THE TASK:
Retype all data exactly as given. Pictures should not be retyped.

(Change detection outputs)
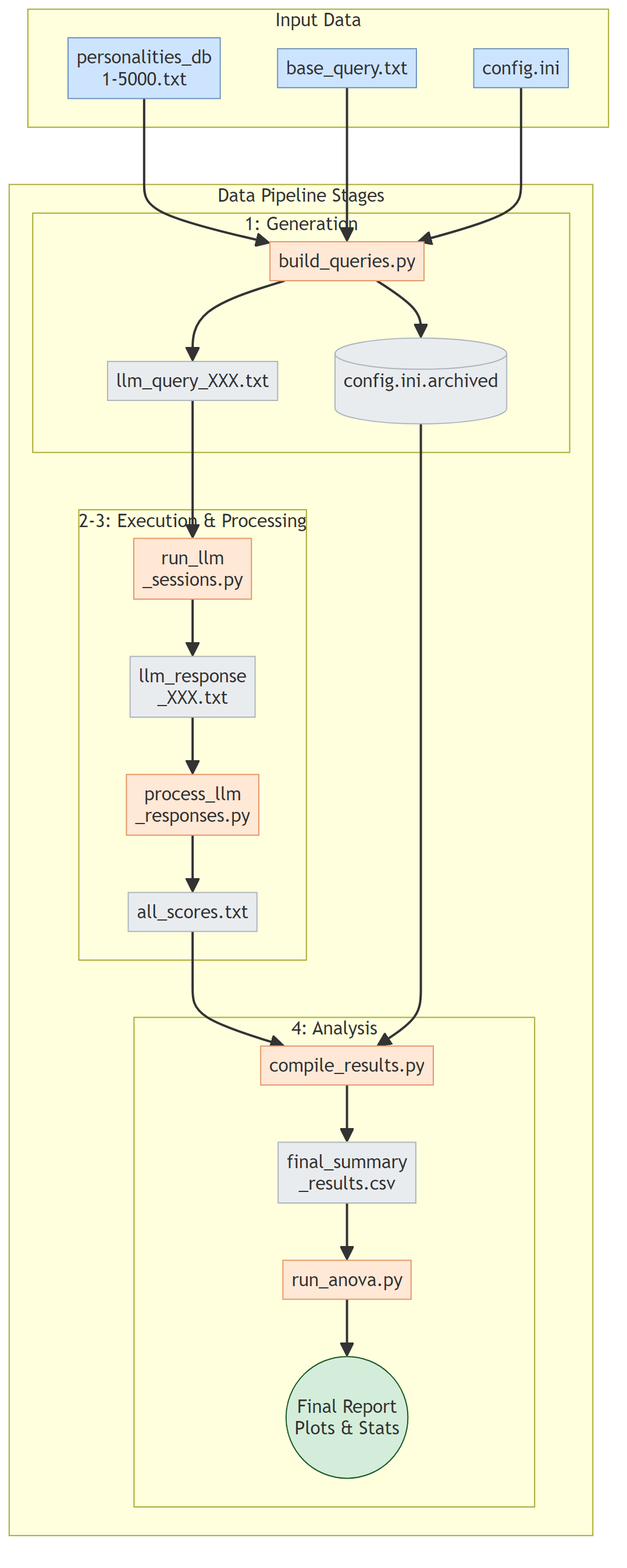
Above: docs/images/architecture_data_flow.png in peterjmarko/llm-narrative-framework (Mermaid), before the change. Its source is kept beside it as docs/diagrams/architecture_data_flow.mmd.
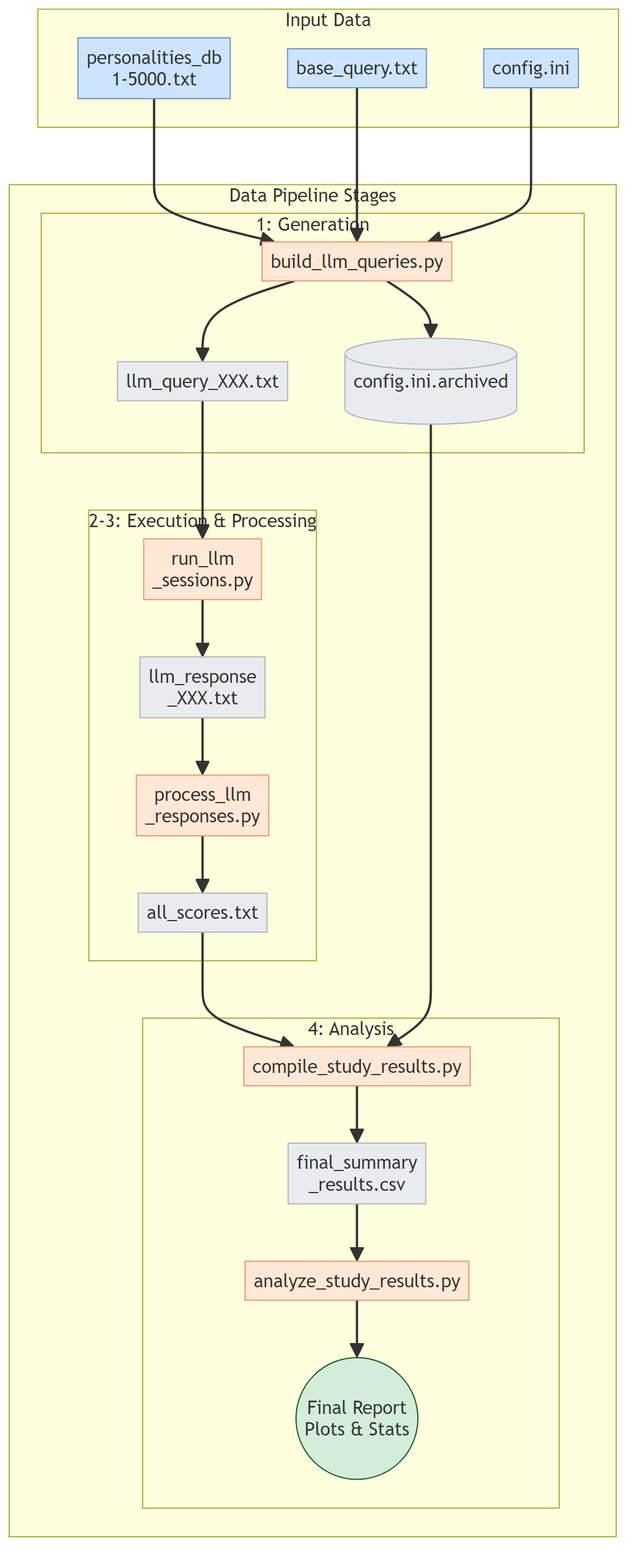
The same file after the commit.

Change to the diagram source:
```diff
@@ -9,7 +9,7 @@
     subgraph "Data Pipeline Stages"
         direction LR
         subgraph "1: Generation"
-             Script1["build_queries.py"]:::script --> Art1["llm_query_XXX.txt"]:::artifact
+             Script1["build_llm_queries.py"]:::script --> Art1["llm_query_XXX.txt"]:::artifact
              Script1 --> Art1_archive[("config.ini.archived")]:::artifact
         end
         subgraph "2-3: Execution & Processing"
@@ -17,8 +17,8 @@
             Art2 --> Script3["process_llm<br/>_responses.py"]:::script --> Art3["all_scores.txt"]:::artifact
         end
         subgraph "4: Analysis"
-             Script4a["compile_results.py"]:::script --> Art4["final_summary<br/>_results.csv"]:::artifact
-             Art4 --> Script4b["run_anova.py"]:::script --> Art_Final(("Final Report<br/>Plots & Stats")):::final
+             Script4a["compile_study_results.py"]:::script --> Art4["final_summary<br/>_results.csv"]:::artifact
+             Art4 --> Script4b["analyze_study_results.py"]:::script --> Art_Final(("Final Report<br/>Plots & Stats")):::final
         end
     end
 
```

RESULT OF THE EXERCISE:
Above: docs/images/architecture_data_flow.png in peterjmarko/llm-narrative-framework (Mermaid), before the change. Its source is kept beside it as docs/diagrams/architecture_data_flow.mmd.
The same file after the commit.

Change to the diagram source:
```diff
@@ -9,7 +9,7 @@
     subgraph "Data Pipeline Stages"
         direction LR
         subgraph "1: Generation"
-             Script1["build_queries.py"]:::script --> Art1["llm_query_XXX.txt"]:::artifact
+             Script1["build_llm_queries.py"]:::script --> Art1["llm_query_XXX.txt"]:::artifact
              Script1 --> Art1_archive[("config.ini.archived")]:::artifact
         end
         subgraph "2-3: Execution & Processing"
@@ -17,8 +17,8 @@
             Art2 --> Script3["process_llm<br/>_responses.py"]:::script --> Art3["all_scores.txt"]:::artifact
         end
         subgraph "4: Analysis"
-             Script4a["compile_results.py"]:::script --> Art4["final_summary<br/>_results.csv"]:::artifact
-             Art4 --> Script4b["run_anova.py"]:::script --> Art_Final(("Final Report<br/>Plots & Stats")):::final
+             Script4a["compile_study_results.py"]:::script --> Art4["final_summary<br/>_results.csv"]:::artifact
+             Art4 --> Script4b["analyze_study_results.py"]:::script --> Art_Final(("Final Report<br/>Plots & Stats")):::final
         end
     end
 
```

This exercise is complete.